[Modification records]
*** Begin section ***

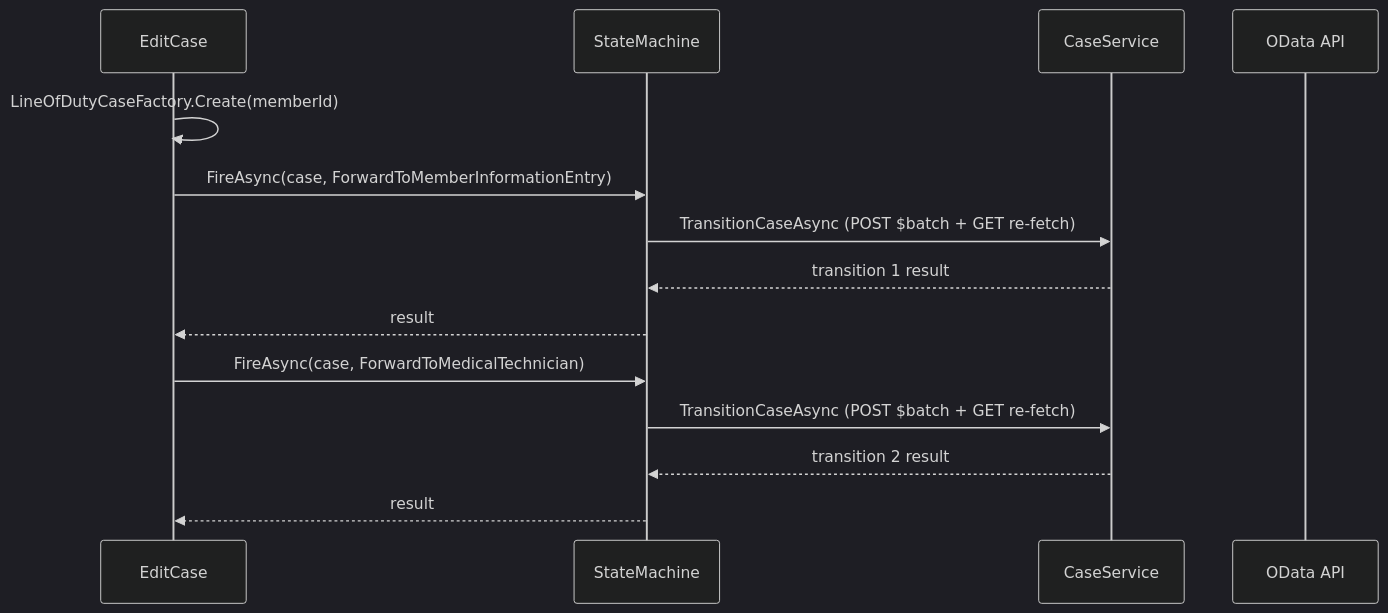
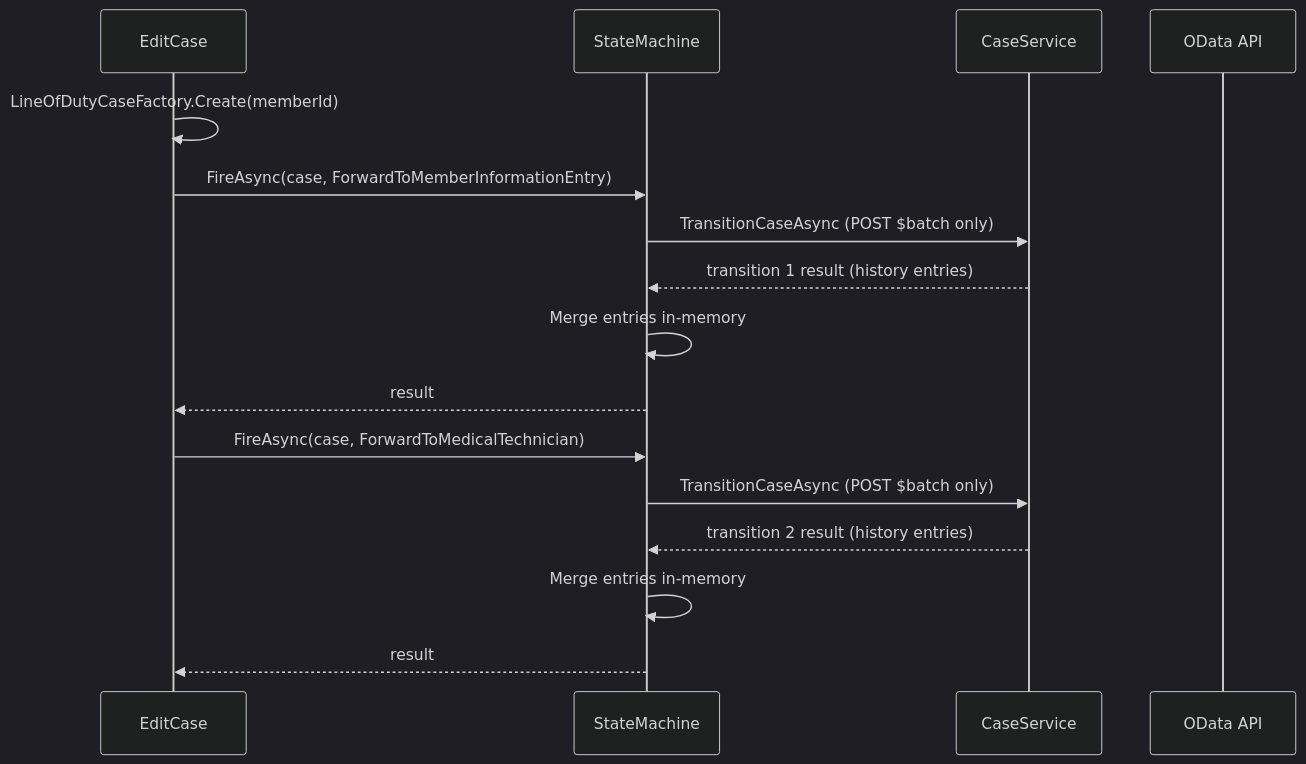
Before and after one commit to donellmccoy/FormValidationExperiments: the fourth of 4 diagrams in docs/call-sequence-analysis.md, drawn with Mermaid (dark theme). The commit also changed other lines of this file and 9 other files, not shown here.

````diff
--- a/docs/call-sequence-analysis.md
+++ b/docs/call-sequence-analysis.md
@@ -103,18 +123,20 @@
 ```mermaid
 sequenceDiagram
     participant UI as EditCase
     participant SM as StateMachine
     participant CS as CaseService
     participant API as OData API
 
     UI->>UI: LineOfDutyCaseFactory.Create(memberId)
     UI->>SM: FireAsync(case, ForwardToMemberInformationEntry)
-    SM->>CS: TransitionCaseAsync (POST $batch + GET re-fetch)
-    CS-->>SM: transition 1 result
+    SM->>CS: TransitionCaseAsync (POST $batch only)
+    CS-->>SM: transition 1 result (history entries)
+    SM->>SM: Merge entries in-memory
     SM-->>UI: result
 
     UI->>SM: FireAsync(case, ForwardToMedicalTechnician)
-    SM->>CS: TransitionCaseAsync (POST $batch + GET re-fetch)
-    CS-->>SM: transition 2 result
+    SM->>CS: TransitionCaseAsync (POST $batch only)
+    CS-->>SM: transition 2 result (history entries)
+    SM->>SM: Merge entries in-memory
     SM-->>UI: result
 ```
````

*** End section ***

▸ Prompt
Determine the number of lines in these entries that contain the word "result", and write only that number.

▸ Reply to the exercise
6